-- Work to be completed --
Every line of the material below that holds the string "Limited" should be copied.

-- Data supplied --

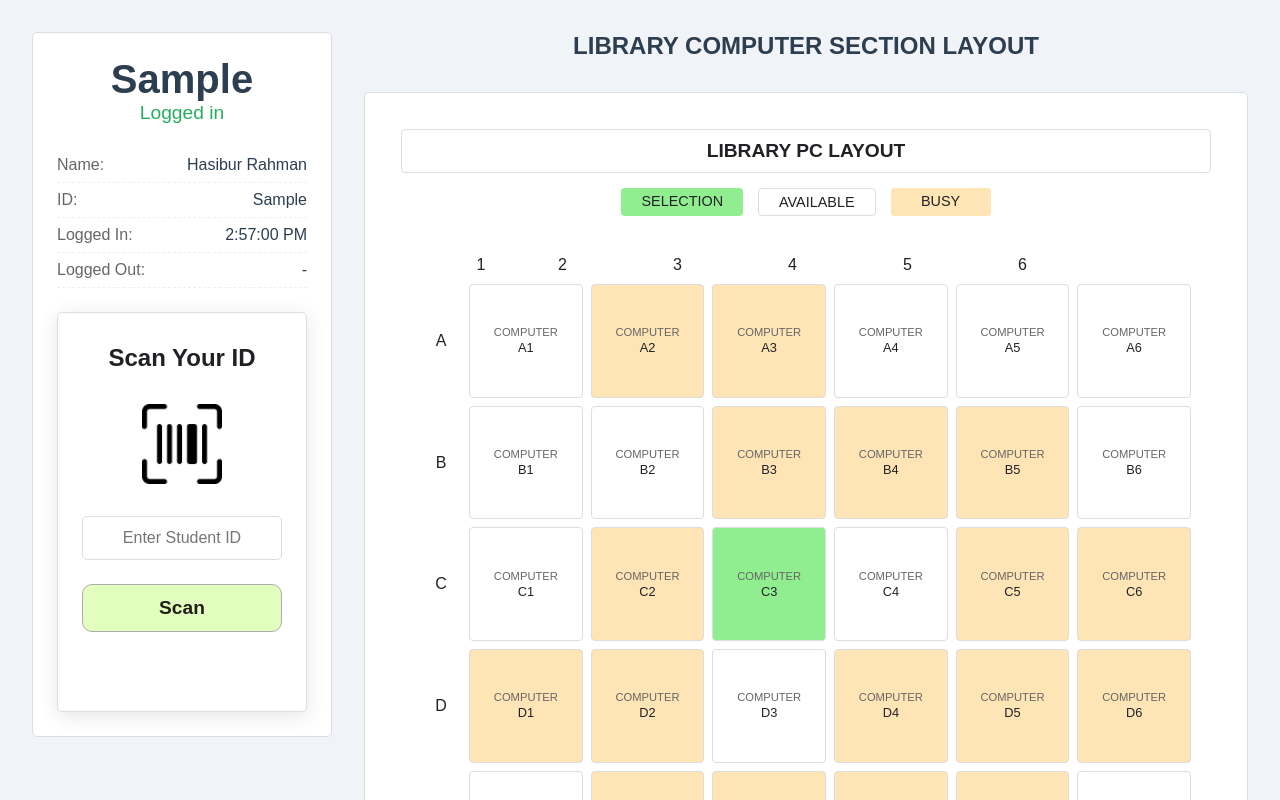
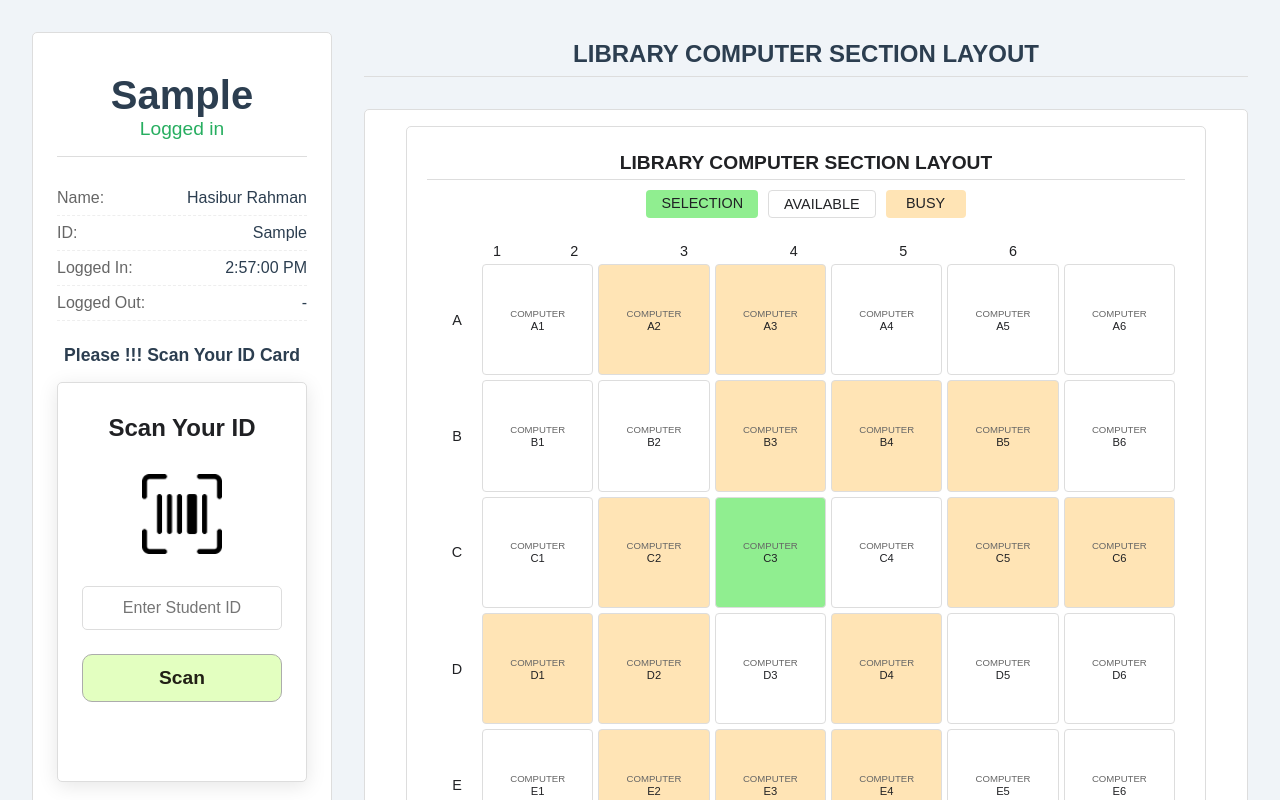
Before and after one commit to hijbullahx/IUBAT_SmartLibrary, a React (Vite) app in the folder frontend/: page / in a window 1280 px wide. Both pictures are taken after typing "Sample" into the empty fields and a click on the button "Scan". Shown: the top 800 px of the page. Built offline with nearby package versions, Linux system fonts and the light colour scheme; no server answers.

Commit message:
defaultpage init

```diff
--- a/frontend/src/components/pcgrid/PCGrid.css
+++ b/frontend/src/components/pcgrid/PCGrid.css
@@ -1,37 +1,38 @@
 .pc-grid-container {
   width: 100%;
-  max-width: 1000px;
+  max-width: 800px; /* Adjusted to fit 6x6 grid better */
   margin: 0 auto;
   padding: 20px;
   background: white;
+  border: 1px solid #ddd;
+  border-radius: 5px;
 }
 
 .header {
   text-align: center;
-  margin-bottom: 20px;
+  margin-bottom: 15px;
 }
 
 .header h2 {
   font-size: 1.2rem;
-  margin-bottom: 15px;
-  padding: 10px;
-  border: 1px solid #ddd;
-  border-radius: 4px;
+  margin-bottom: 10px;
+  padding: 5px;
+  border-bottom: 1px solid #ddd;
 }
 
 .status-indicators {
   display: flex;
   justify-content: center;
-  gap: 15px;
-  margin-bottom: 20px;
+  gap: 10px;
+  margin-bottom: 10px;
 }
 
 .indicator {
-  padding: 5px 20px;
+  padding: 5px 15px;
   border-radius: 4px;
   font-size: 0.9rem;
-  min-width: 100px;
   text-align: center;
+  min-width: 80px;
 }
 
 .indicator.selection {
@@ -49,38 +50,40 @@
 
 /* PC Layout Grid */
 .pc-layout {
-  padding: 20px;
+  padding: 10px;
 }
 
 .col-numbers {
   display: grid;
   grid-template-columns: 40px repeat(6, 1fr);
-  gap: 8px;
-  margin-bottom: 10px;
+  gap: 5px;
+  margin-bottom: 5px;
   padding-left: 40px;
 }
 
 .col-number {
   text-align: center;
   font-weight: 500;
+  font-size: 0.9rem;
 }
 
 .grid-container {
   display: grid;
-  grid-template-rows: repeat(9, auto);
-  gap: 8px;
+  grid-template-rows: repeat(6, auto); /* Limited to 6 rows */
+  gap: 5px;
 }
 
 .grid-row {
   display: grid;
   grid-template-columns: 40px repeat(6, 1fr);
-  gap: 8px;
+  gap: 5px;
   align-items: center;
 }
 
 .row-label {
   text-align: center;
   font-weight: 500;
+  font-size: 0.9rem;
 }
 
 .pc-cell {
@@ -93,8 +96,9 @@
   justify-content: center;
   align-items: center;
   cursor: pointer;
-  padding: 5px;
+  padding: 2px;
   transition: all 0.2s ease;
+  font-size: 0.7rem;
 }
 
 .pc-cell.selection {
@@ -111,19 +115,20 @@
 }
 
 .computer-label {
-  font-size: 0.7rem;
+  font-size: 0.6rem;
   color: #666;
-  margin-bottom: 2px;
+  margin-bottom: 1px;
 }
 
 .computer-id {
-  font-size: 0.8rem;
+  font-size: 0.7rem;
   font-weight: 500;
 }
 
 @media (max-width: 768px) {
   .pc-grid-container {
     padding: 10px;
+    max-width: 100%;
   }
 
   .status-indicators {
@@ -131,16 +136,16 @@
   }
 
   .indicator {
-    padding: 4px 15px;
+    padding: 4px 10px;
     font-size: 0.8rem;
-    min-width: 80px;
+    min-width: 70px;
   }
 
   .computer-label {
-    font-size: 0.6rem;
+    font-size: 0.5rem;
   }
 
   .computer-id {
-    font-size: 0.7rem;
+    font-size: 0.6rem;
   }
 }
--- a/frontend/src/components/pcgrid/PCGrid.jsx
+++ b/frontend/src/components/pcgrid/PCGrid.jsx
@@ -1,17 +1,14 @@
 import { useState } from 'react';
 import './PCGrid.css';
 
-// Mock PC data for initial development
+// Mock PC data corrected to 6x6 grid (A1 to F6)
 const initialPCs = {
   'A1': 'available', 'A2': 'busy', 'A3': 'busy', 'A4': 'available', 'A5': 'available', 'A6': 'available',
   'B1': 'available', 'B2': 'available', 'B3': 'busy', 'B4': 'busy', 'B5': 'busy', 'B6': 'available',
   'C1': 'available', 'C2': 'busy', 'C3': 'selection', 'C4': 'available', 'C5': 'busy', 'C6': 'busy',
-  'D1': 'busy', 'D2': 'busy', 'D3': 'available', 'D4': 'busy', 'D5': 'busy', 'D6': 'busy',
-  'E1': 'available', 'E2': 'busy', 'E3': 'busy', 'E4': 'busy', 'E5': 'busy', 'E6': 'available',
-  'F1': 'busy', 'F2': 'available', 'F3': 'busy', 'F4': 'available', 'F5': 'busy', 'F6': 'busy',
-  'G1': 'available', 'G2': 'busy', 'G3': 'available', 'G4': 'busy', 'G5': 'busy', 'G6': 'available',
-  'H1': 'available', 'H2': 'busy', 'H3': 'available', 'H4': 'available', 'H5': 'busy', 'H6': 'busy',
-  'I1': 'available', 'I2': 'busy', 'I3': 'busy', 'I4': 'available', 'I5': 'available', 'I6': 'available'
+  'D1': 'busy', 'D2': 'busy', 'D3': 'available', 'D4': 'busy', 'D5': 'available', 'D6': 'available', // Fixed D5, D6
+  'E1': 'available', 'E2': 'busy', 'E3': 'busy', 'E4': 'busy', 'E5': 'available', 'E6': 'available', // Fixed E5, E6
+  'F1': 'busy', 'F2': 'available', 'F3': 'busy', 'F4': 'available', 'F5': 'available', 'F6': 'available' // Fixed F5, F6
 };
 
 const PCGrid = () => {
@@ -25,8 +22,8 @@ const PCGrid = () => {
   };
 
   const renderPCGrid = () => {
-    const rows = ['A', 'B', 'C', 'D', 'E', 'F', 'G', 'H', 'I'];
-    const cols = [1, 2, 3, 4, 5, 6];
+    const rows = ['A', 'B', 'C', 'D', 'E', 'F']; // Limited to 6 rows
+    const cols = [1, 2, 3, 4, 5, 6]; // Limited to 6 columns
 
     return (
       <div className="pc-layout">
@@ -44,7 +41,7 @@ const PCGrid = () => {
               <div className="row-label">{row}</div>
               {cols.map(col => {
                 const pcId = `${row}${col}`;
-                const status = pcId === selectedPC ? 'selection' : pcStatus[pcId];
+                const status = pcId === selectedPC ? 'selection' : pcStatus[pcId] || 'available';
                 return (
                   <div
                     key={pcId}
@@ -66,7 +63,7 @@ const PCGrid = () => {
   return (
     <div className="pc-grid-container">
       <div className="header">
-        <h2>LIBRARY PC LAYOUT</h2>
+        <h2>LIBRARY COMPUTER SECTION LAYOUT</h2>
         <div className="status-indicators">
           <div className="indicator selection">SELECTION</div>
           <div className="indicator available">AVAILABLE</div>
--- a/frontend/src/pages/default/DefaultPage.css
+++ b/frontend/src/pages/default/DefaultPage.css
@@ -29,6 +29,8 @@
 .user-id-display {
   text-align: center;
   margin-bottom: 1.5rem;
+  padding: 1rem;
+  border-bottom: 1px solid #ddd;
 }
 
 .user-id-display h1 {
@@ -66,6 +68,14 @@
   margin-top: 1rem;
 }
 
+.scan-instruction {
+  text-align: center;
+  font-size: 1.1rem;
+  color: #2c3e50;
+  margin-bottom: 1rem;
+  font-weight: bold;
+}
+
 .scanner-section .scan-section {
   width: 100%;
   max-width: 400px;
@@ -90,6 +100,8 @@
   color: #2c3e50;
   text-align: center;
   margin-bottom: 1rem;
+  padding: 0.5rem;
+  border-bottom: 1px solid #ddd;
 }
 
 .computer-grid {
@@ -146,6 +158,11 @@
   line-height: 1.4;
 }
 
+.instruction-box .icon {
+  color: #27ae60;
+  margin: 0 0.5rem;
+}
+
 .warning-box {
   background: #fff3e0;
   padding: 1rem;
--- a/frontend/src/pages/default/DefaultPage.jsx
+++ b/frontend/src/pages/default/DefaultPage.jsx
@@ -20,7 +20,7 @@ const DefaultPage = () => {
 
     setUserData({
       student_id: studentId,
-      student_name: `Hasibur Rahman`, // Updated to match image
+      student_name: `Hasibur Rahman`, // Matches image
       login_time: loginTime
     });
   }, [navigate]);
@@ -66,6 +66,7 @@ const DefaultPage = () => {
               </div>
             </div>
             <div className="scanner-section">
+              <div className="scan-instruction">Please !!! Scan Your ID Card</div>
               <Scanbox
                 studentId={exitId}
                 setStudentId={setExitId}
@@ -81,14 +82,14 @@ const DefaultPage = () => {
           </div>
           <div className="info-section">
             <div className="selection-box">SELECTION</div>
-            <div classStatus="status-box">
+            <div className="status-box">
               <div>AVAILABLE</div>
               <div>BUSY</div>
             </div>
             <div className="instruction-box">
               <h3>Instructions</h3>
               <p>Please TAP to Select Any COMPUTER!!!</p>
-              <p>Activate Computer ?? Deactivate Computer ??</p>
+              <p><span className="icon">?</span> Activate Computer ?? <span className="icon">?</span> Deactivate Computer ??</p>
             </div>
             <div className="warning-box">
               <h3>Warning!</h3>
```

-- Response for this exercise --
+  grid-template-rows: repeat(6, auto); /* Limited to 6 rows */
+    const rows = ['A', 'B', 'C', 'D', 'E', 'F']; // Limited to 6 rows
+    const cols = [1, 2, 3, 4, 5, 6]; // Limited to 6 columns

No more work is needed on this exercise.